**THE PROBLEM:** Search the entries below for the word "demo" and copy every line where it appears.

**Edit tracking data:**
┌────────

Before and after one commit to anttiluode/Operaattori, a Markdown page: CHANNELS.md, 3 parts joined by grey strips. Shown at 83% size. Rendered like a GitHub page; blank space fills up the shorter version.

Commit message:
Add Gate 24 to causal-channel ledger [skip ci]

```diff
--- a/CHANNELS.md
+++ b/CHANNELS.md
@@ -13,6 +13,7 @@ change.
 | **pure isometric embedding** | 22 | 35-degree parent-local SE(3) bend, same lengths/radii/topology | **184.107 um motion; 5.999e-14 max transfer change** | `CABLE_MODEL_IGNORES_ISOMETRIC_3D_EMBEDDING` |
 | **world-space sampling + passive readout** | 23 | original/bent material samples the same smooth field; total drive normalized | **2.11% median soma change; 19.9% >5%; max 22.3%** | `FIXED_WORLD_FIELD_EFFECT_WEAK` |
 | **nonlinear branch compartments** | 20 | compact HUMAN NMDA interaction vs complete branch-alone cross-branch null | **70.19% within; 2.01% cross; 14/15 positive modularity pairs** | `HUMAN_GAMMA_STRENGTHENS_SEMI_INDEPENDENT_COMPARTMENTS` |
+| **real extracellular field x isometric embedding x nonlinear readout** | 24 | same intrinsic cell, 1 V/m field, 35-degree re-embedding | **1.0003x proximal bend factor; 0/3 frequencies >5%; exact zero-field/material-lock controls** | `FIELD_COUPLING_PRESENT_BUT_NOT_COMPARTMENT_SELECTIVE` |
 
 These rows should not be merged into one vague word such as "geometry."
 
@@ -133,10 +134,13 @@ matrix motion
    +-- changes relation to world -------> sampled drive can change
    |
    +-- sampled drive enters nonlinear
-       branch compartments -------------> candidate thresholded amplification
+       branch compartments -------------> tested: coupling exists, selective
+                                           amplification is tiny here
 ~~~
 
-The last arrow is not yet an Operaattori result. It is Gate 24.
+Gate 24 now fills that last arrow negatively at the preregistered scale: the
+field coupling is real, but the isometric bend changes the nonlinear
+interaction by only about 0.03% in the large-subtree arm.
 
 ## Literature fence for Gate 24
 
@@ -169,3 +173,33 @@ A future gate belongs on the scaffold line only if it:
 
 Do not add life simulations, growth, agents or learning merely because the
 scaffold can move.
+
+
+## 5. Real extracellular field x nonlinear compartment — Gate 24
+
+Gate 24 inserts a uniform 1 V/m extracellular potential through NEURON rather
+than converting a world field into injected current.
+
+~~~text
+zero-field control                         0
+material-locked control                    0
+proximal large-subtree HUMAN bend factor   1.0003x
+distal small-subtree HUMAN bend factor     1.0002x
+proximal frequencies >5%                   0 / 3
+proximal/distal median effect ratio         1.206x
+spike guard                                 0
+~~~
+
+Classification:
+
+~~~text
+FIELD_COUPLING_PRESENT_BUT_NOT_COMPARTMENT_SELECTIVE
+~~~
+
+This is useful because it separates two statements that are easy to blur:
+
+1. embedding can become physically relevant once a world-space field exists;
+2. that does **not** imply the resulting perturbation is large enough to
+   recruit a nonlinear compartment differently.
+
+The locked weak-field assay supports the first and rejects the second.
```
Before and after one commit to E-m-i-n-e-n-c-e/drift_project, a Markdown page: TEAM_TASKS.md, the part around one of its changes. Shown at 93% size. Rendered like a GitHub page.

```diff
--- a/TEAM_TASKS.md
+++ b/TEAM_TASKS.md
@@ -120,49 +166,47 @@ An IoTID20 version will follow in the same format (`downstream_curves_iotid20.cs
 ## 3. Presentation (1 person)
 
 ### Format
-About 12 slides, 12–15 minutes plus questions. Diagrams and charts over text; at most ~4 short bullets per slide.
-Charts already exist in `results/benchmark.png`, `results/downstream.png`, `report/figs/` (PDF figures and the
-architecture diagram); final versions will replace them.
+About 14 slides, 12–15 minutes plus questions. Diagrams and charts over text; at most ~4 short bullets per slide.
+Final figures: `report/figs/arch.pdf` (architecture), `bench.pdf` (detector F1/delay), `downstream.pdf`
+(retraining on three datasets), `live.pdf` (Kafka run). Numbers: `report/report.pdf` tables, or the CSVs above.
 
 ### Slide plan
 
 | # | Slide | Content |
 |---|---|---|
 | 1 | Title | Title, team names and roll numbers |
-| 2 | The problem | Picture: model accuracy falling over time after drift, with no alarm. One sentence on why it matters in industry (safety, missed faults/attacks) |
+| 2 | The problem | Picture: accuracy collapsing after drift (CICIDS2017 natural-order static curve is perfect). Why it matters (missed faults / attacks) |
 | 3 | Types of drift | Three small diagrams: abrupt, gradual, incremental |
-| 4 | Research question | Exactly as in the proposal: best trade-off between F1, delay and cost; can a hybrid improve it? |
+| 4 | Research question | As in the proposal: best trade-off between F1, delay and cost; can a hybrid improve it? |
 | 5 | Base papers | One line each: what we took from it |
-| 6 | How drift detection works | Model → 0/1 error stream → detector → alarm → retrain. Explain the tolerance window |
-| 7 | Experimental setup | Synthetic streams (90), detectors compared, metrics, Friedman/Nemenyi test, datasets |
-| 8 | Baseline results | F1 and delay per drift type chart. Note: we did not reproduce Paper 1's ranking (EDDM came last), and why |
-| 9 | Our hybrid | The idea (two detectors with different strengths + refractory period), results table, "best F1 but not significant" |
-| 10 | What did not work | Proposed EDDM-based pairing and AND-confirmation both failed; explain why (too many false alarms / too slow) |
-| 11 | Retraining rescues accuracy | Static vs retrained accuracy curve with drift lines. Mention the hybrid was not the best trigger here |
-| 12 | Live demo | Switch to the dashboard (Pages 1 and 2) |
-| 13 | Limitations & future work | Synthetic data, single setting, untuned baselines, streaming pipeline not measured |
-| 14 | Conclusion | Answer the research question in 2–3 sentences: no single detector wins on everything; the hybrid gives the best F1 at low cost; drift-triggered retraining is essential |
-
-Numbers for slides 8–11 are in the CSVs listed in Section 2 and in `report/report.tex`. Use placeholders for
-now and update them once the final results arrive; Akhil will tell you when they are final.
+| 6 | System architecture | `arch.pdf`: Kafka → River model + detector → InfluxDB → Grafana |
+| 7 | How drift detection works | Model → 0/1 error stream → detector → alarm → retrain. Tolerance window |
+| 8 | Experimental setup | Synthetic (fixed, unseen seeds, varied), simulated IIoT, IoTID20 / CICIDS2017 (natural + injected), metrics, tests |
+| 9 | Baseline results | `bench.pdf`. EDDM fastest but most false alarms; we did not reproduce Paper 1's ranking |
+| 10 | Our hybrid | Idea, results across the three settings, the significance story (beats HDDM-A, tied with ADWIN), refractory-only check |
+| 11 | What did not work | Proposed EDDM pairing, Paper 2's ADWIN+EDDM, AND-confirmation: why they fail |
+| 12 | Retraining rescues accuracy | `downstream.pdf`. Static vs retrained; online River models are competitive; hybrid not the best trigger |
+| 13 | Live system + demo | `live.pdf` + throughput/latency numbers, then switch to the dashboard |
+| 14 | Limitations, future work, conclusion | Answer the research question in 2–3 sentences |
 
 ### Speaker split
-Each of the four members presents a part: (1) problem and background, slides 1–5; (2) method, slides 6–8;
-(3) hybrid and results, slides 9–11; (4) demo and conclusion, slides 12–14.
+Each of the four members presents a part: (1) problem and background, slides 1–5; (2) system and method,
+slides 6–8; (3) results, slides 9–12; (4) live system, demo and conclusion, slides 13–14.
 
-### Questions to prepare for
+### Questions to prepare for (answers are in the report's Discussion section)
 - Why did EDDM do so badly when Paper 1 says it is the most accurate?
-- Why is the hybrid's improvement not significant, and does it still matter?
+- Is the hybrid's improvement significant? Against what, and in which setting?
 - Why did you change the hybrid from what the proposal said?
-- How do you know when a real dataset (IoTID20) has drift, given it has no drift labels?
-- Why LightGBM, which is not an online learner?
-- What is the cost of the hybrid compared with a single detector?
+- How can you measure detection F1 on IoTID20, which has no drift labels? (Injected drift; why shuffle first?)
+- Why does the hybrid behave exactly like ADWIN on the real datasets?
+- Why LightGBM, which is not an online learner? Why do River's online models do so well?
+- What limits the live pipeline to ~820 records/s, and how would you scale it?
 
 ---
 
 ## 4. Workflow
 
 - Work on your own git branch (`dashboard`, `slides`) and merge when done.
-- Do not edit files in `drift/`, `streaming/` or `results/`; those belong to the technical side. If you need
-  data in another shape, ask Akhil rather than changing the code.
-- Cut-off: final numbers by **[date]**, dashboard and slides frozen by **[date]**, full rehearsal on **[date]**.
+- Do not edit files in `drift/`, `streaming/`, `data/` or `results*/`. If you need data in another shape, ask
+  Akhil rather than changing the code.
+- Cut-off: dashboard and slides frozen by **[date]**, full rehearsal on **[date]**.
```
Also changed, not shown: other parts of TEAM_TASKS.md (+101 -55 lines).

└────────

**TASK OUTPUT:**
-| 12 | Live demo | Switch to the dashboard (Pages 1 and 2) |
+| 13 | Live system + demo | `live.pdf` + throughput/latency numbers, then switch to the dashboard |
-(3) hybrid and results, slides 9–11; (4) demo and conclusion, slides 12–14.
+slides 6–8; (3) results, slides 9–12; (4) live system, demo and conclusion, slides 13–14.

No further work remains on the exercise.